Task description:
List each line of the data that holds the string "parts".

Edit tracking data
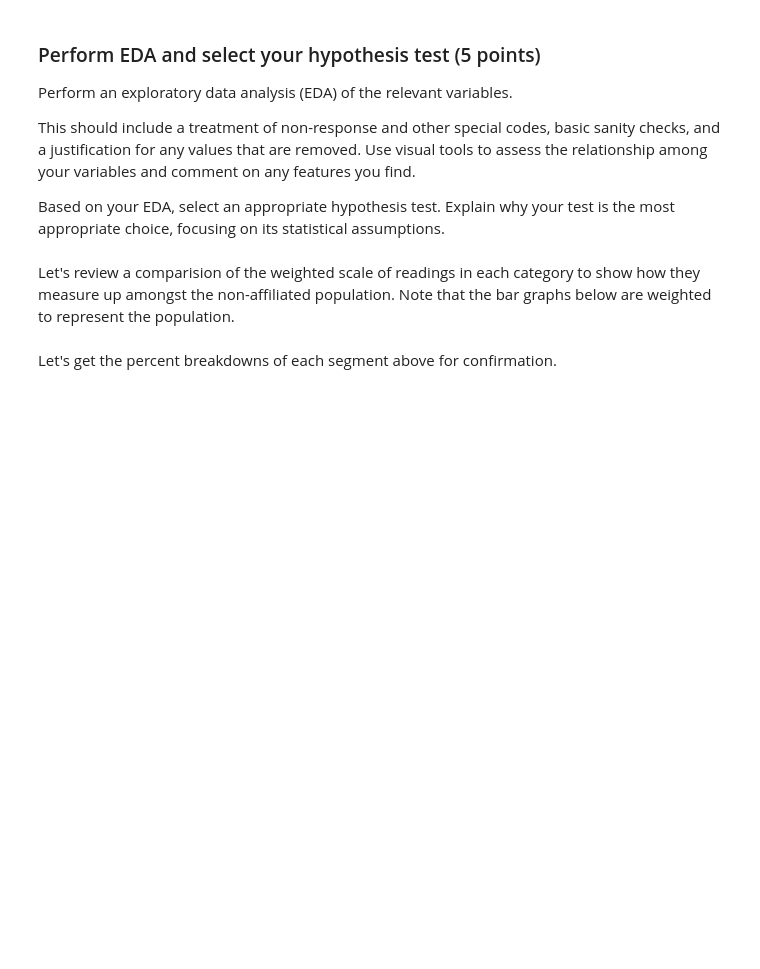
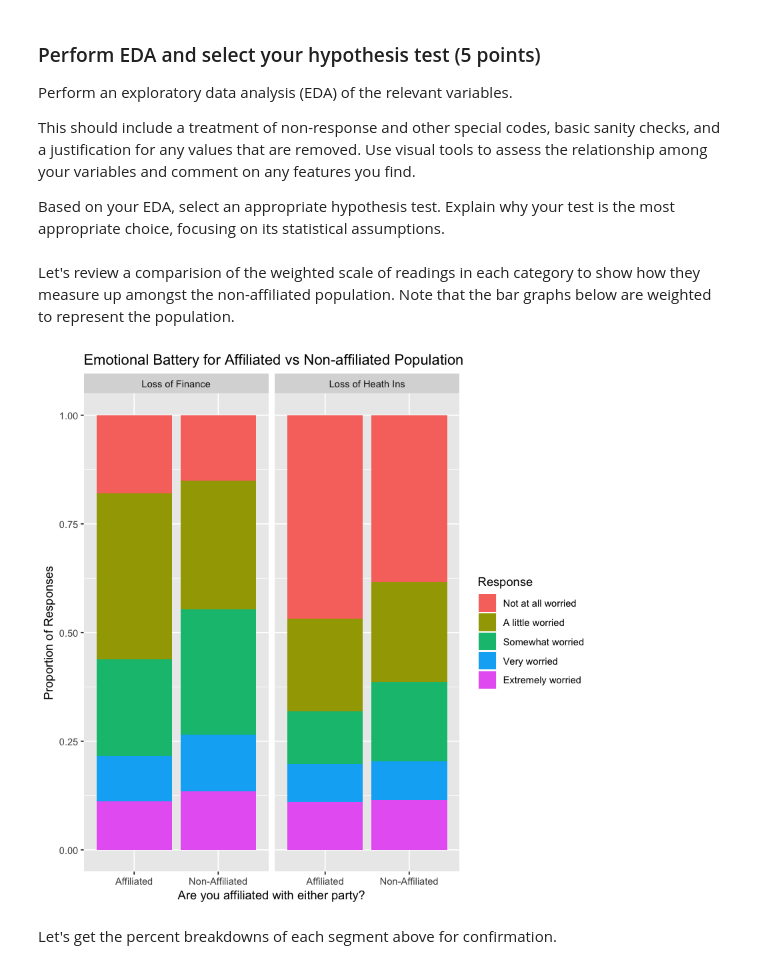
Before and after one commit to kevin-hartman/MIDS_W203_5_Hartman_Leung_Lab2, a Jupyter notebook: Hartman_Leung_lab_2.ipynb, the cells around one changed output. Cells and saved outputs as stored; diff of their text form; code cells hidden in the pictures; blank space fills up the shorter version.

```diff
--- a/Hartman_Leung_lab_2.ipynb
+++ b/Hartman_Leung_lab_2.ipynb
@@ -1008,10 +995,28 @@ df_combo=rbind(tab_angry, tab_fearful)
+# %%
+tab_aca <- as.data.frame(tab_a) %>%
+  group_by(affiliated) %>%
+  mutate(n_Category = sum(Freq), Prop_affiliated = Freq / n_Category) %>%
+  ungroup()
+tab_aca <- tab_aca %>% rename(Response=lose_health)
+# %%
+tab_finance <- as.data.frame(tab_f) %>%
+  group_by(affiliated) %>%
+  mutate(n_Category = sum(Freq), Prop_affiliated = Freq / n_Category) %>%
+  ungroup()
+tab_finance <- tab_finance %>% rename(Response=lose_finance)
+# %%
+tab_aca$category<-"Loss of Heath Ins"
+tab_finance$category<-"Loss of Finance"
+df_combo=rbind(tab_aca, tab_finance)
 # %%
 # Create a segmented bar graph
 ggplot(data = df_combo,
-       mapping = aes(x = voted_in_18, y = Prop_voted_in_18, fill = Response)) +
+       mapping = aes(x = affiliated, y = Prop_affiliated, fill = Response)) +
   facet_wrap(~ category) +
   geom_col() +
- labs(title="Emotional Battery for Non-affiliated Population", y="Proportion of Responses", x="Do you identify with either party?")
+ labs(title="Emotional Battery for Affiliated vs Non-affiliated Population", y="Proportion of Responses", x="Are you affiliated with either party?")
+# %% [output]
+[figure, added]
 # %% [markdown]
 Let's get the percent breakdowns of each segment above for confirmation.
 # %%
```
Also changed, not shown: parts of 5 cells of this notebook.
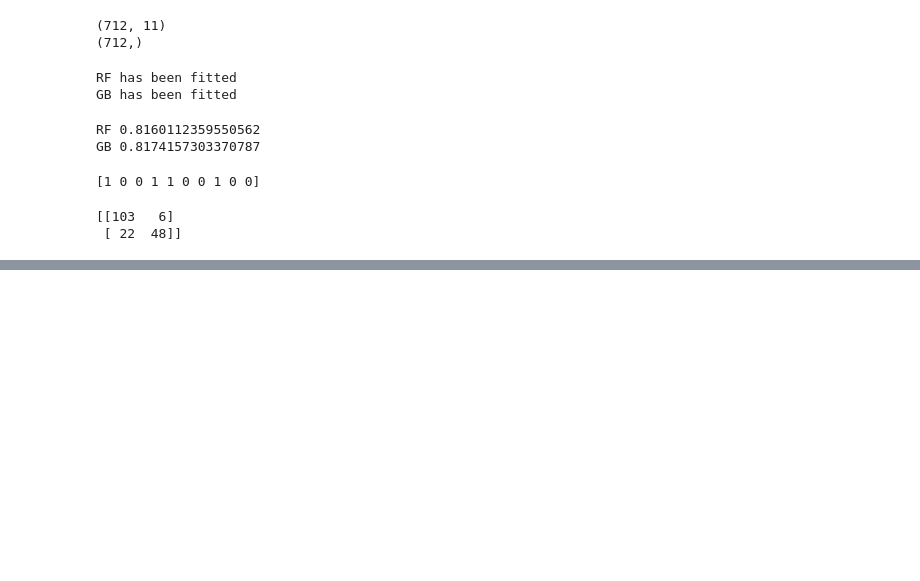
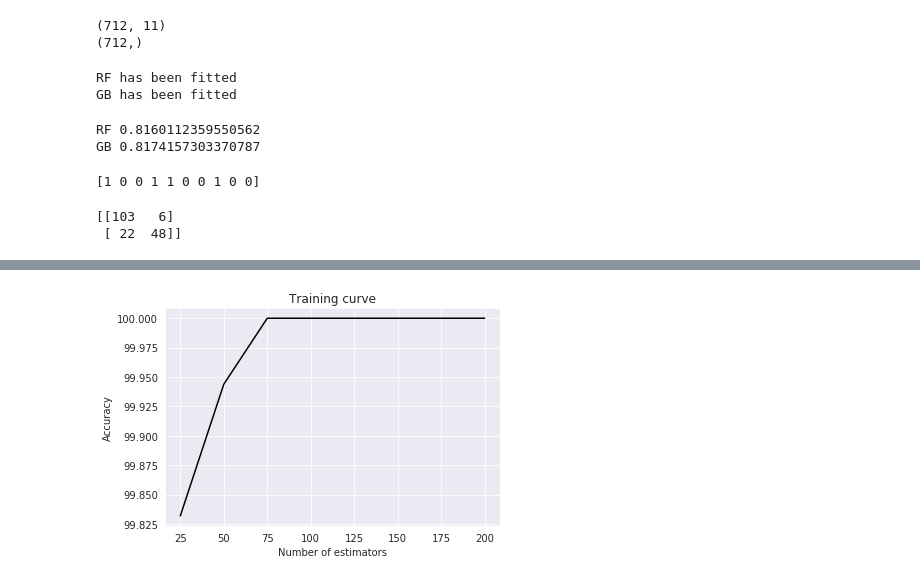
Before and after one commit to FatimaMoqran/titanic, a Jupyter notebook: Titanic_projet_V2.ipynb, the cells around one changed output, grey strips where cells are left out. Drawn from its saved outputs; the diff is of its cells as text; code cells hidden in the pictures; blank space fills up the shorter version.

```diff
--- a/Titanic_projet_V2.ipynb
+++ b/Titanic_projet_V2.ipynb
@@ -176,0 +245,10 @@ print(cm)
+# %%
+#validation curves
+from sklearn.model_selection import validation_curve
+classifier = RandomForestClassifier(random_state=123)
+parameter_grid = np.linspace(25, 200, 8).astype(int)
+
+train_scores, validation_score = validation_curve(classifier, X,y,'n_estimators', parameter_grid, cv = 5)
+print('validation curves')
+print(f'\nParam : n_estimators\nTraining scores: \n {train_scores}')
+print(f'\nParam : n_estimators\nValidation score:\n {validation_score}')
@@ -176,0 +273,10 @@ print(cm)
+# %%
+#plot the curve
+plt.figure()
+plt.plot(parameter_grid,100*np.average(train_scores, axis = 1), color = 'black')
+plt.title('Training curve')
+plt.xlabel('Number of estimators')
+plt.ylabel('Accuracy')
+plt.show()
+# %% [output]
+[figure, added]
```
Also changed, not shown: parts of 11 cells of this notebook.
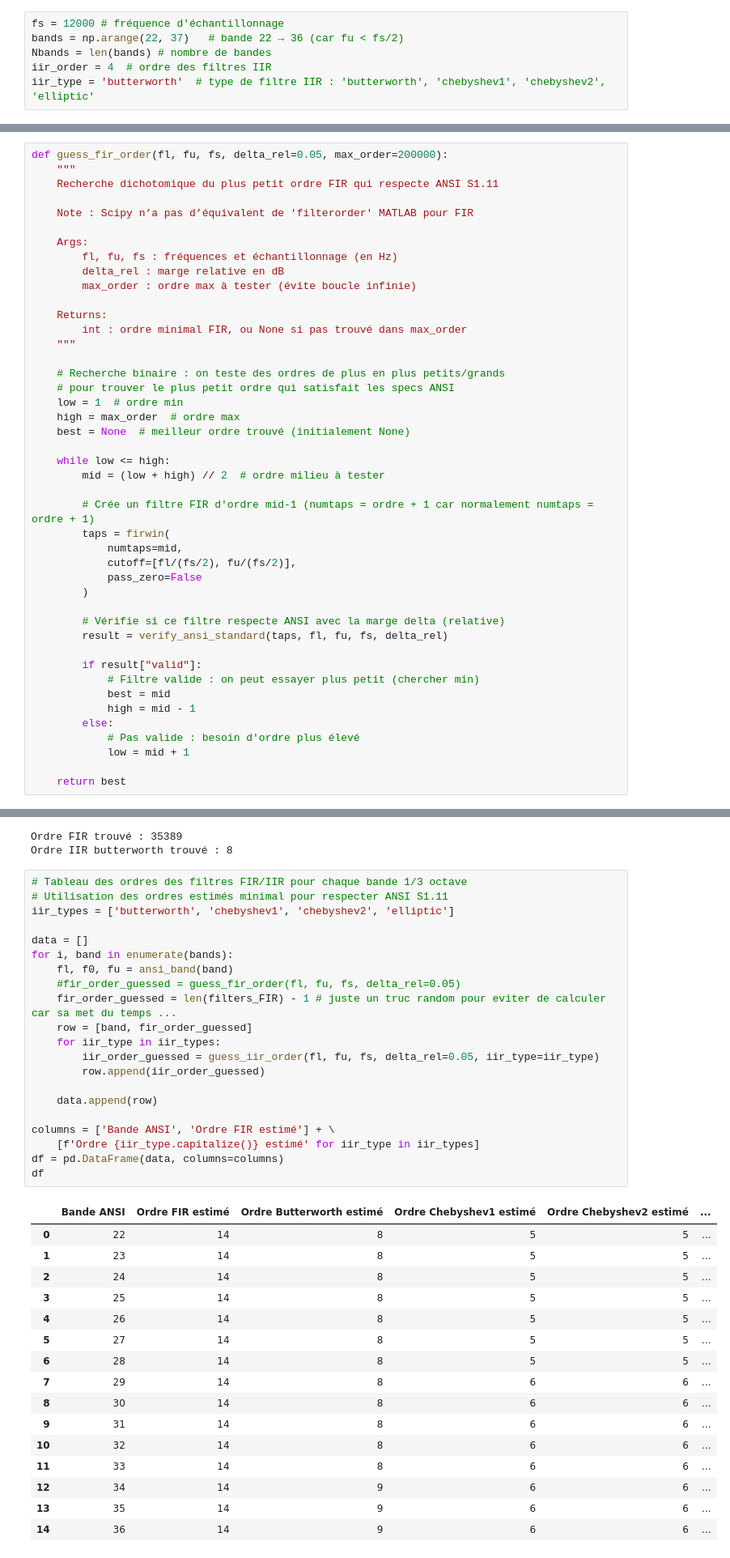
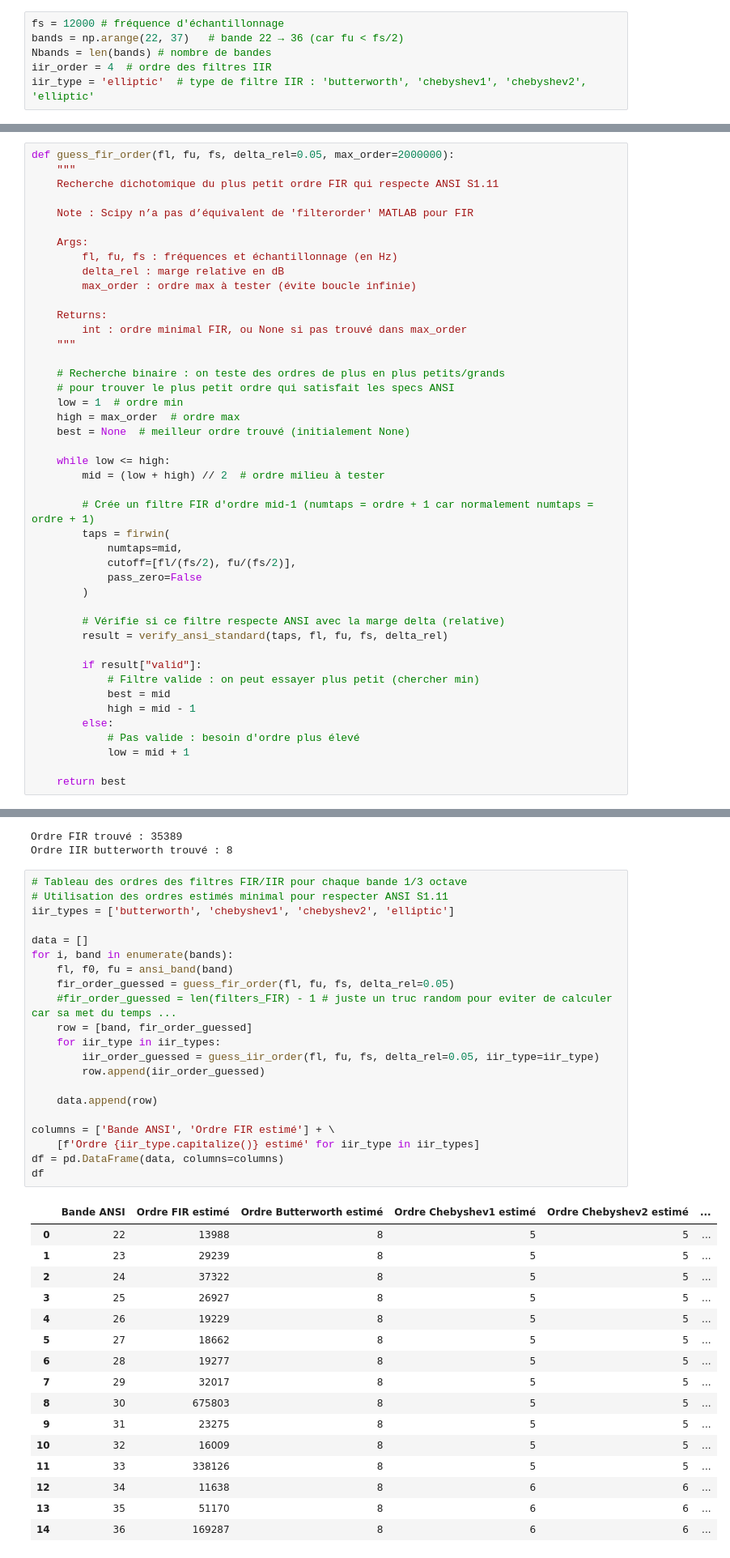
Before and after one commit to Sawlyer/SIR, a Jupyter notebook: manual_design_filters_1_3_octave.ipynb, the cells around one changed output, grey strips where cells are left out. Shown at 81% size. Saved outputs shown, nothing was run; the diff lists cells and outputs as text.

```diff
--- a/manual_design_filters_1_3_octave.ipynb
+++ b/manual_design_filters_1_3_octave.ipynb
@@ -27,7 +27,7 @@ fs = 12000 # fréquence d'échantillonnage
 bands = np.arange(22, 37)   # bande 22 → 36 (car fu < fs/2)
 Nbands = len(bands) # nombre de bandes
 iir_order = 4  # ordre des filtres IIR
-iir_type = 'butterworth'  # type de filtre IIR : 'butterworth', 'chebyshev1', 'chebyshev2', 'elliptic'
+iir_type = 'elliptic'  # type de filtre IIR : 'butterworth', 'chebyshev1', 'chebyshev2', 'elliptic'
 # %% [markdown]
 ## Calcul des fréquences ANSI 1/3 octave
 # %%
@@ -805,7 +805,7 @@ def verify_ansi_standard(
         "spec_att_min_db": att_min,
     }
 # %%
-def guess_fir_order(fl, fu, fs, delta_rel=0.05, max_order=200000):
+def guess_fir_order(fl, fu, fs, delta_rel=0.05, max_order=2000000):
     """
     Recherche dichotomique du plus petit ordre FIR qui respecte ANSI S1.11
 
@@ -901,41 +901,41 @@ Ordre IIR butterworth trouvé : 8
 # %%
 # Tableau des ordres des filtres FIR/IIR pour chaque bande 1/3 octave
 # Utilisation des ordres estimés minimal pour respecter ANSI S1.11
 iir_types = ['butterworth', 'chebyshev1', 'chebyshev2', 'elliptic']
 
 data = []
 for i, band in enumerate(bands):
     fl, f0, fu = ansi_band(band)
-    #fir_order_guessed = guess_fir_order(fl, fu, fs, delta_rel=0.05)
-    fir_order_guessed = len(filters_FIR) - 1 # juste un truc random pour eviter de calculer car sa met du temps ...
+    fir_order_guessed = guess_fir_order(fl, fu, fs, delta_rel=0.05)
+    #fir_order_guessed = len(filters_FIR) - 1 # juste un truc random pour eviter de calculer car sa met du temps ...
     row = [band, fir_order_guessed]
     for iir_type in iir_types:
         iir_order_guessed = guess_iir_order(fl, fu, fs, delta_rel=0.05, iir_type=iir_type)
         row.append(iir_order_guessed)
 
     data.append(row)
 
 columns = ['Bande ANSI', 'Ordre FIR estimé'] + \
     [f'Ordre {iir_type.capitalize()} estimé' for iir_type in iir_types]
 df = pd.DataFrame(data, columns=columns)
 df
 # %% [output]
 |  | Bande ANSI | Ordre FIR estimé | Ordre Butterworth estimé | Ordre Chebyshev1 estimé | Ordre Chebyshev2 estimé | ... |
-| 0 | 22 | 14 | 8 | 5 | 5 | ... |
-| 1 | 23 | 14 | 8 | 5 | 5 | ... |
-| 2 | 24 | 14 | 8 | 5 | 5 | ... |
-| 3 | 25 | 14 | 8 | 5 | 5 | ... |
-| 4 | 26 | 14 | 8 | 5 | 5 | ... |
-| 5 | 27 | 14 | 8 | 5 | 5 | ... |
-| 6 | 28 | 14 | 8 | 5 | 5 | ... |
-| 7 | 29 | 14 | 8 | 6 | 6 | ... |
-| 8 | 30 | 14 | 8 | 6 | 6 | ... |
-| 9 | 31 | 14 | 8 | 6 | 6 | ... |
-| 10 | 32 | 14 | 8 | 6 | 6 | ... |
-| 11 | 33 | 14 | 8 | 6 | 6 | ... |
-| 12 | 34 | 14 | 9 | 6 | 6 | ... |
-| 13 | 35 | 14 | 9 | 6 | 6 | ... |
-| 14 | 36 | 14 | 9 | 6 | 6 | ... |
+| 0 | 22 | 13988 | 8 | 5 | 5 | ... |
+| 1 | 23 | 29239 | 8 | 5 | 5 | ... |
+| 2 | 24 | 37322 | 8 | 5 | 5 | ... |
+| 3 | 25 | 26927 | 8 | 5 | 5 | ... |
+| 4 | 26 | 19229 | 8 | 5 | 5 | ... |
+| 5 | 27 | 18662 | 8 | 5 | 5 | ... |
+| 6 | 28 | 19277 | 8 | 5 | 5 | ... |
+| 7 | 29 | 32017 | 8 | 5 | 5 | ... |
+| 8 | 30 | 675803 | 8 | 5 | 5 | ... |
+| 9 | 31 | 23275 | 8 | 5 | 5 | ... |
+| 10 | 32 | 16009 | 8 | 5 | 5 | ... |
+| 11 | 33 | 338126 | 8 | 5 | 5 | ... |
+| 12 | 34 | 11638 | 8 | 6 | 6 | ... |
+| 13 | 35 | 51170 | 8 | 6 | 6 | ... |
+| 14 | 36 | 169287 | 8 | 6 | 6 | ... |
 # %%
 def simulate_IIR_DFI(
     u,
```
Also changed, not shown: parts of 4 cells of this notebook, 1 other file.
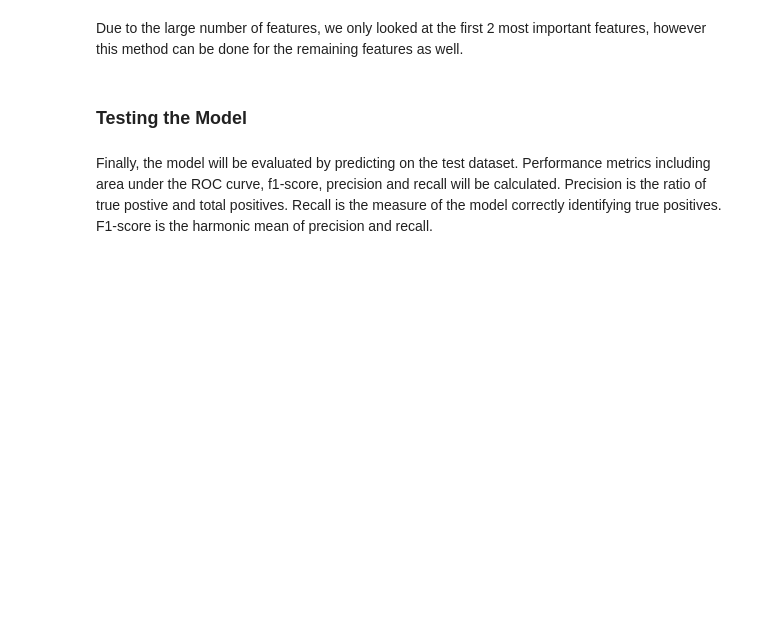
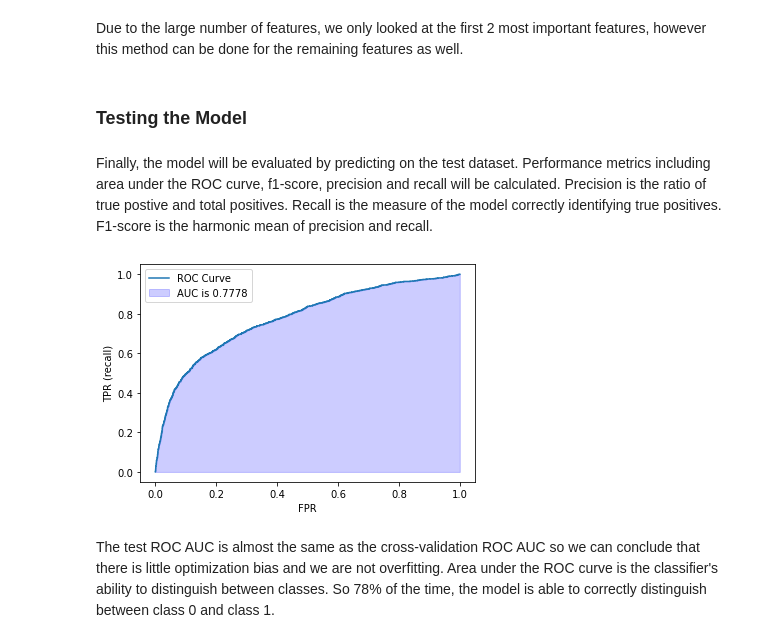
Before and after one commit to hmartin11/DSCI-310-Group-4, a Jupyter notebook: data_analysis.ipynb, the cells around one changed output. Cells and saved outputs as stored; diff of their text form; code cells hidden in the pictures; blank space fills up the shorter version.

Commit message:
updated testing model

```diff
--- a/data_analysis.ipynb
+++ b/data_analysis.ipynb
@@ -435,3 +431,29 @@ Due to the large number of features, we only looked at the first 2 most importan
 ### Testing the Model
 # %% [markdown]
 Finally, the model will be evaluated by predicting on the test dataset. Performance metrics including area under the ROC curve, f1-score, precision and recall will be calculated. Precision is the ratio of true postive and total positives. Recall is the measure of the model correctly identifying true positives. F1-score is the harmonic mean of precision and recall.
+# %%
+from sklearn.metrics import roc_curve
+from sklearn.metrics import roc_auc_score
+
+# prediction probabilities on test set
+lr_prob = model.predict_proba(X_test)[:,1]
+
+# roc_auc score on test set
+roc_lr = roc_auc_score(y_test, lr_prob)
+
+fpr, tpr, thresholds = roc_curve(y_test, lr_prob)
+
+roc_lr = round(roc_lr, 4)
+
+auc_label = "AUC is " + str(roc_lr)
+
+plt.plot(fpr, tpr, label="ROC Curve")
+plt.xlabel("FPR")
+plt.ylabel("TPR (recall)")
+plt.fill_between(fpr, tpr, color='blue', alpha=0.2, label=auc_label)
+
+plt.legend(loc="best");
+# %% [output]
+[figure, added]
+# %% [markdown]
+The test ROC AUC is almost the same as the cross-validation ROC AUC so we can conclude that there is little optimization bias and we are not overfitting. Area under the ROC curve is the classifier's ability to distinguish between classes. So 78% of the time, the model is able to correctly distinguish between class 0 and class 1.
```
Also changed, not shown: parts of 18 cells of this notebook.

Reply:
Also changed, not shown: parts of 5 cells of this notebook.
Also changed, not shown: parts of 11 cells of this notebook.
Also changed, not shown: parts of 4 cells of this notebook, 1 other file.
Also changed, not shown: parts of 18 cells of this notebook.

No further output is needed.